====== Data listing ======
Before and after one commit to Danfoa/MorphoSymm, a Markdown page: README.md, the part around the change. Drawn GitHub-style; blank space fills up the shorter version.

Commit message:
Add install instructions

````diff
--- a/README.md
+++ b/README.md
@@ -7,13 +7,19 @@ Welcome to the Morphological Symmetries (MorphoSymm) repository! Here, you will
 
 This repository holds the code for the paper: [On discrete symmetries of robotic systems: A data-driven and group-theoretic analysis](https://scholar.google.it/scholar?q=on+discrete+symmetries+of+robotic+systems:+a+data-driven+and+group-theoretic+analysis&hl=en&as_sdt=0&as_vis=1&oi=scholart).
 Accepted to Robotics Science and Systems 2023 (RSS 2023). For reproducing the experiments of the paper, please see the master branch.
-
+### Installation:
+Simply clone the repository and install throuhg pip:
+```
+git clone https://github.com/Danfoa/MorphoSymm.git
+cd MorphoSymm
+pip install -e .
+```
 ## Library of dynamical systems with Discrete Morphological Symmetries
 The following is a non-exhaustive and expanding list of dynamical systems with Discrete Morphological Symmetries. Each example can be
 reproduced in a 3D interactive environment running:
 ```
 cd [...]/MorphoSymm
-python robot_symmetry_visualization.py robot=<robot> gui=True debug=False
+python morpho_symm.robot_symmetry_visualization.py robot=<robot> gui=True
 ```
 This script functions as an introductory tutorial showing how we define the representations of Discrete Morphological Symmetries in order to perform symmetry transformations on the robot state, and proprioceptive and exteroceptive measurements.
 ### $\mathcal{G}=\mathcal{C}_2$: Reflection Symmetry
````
======
■ About this task:
Return the total of lines in these records that hold "README", without any other words.

■ Response to this task:
3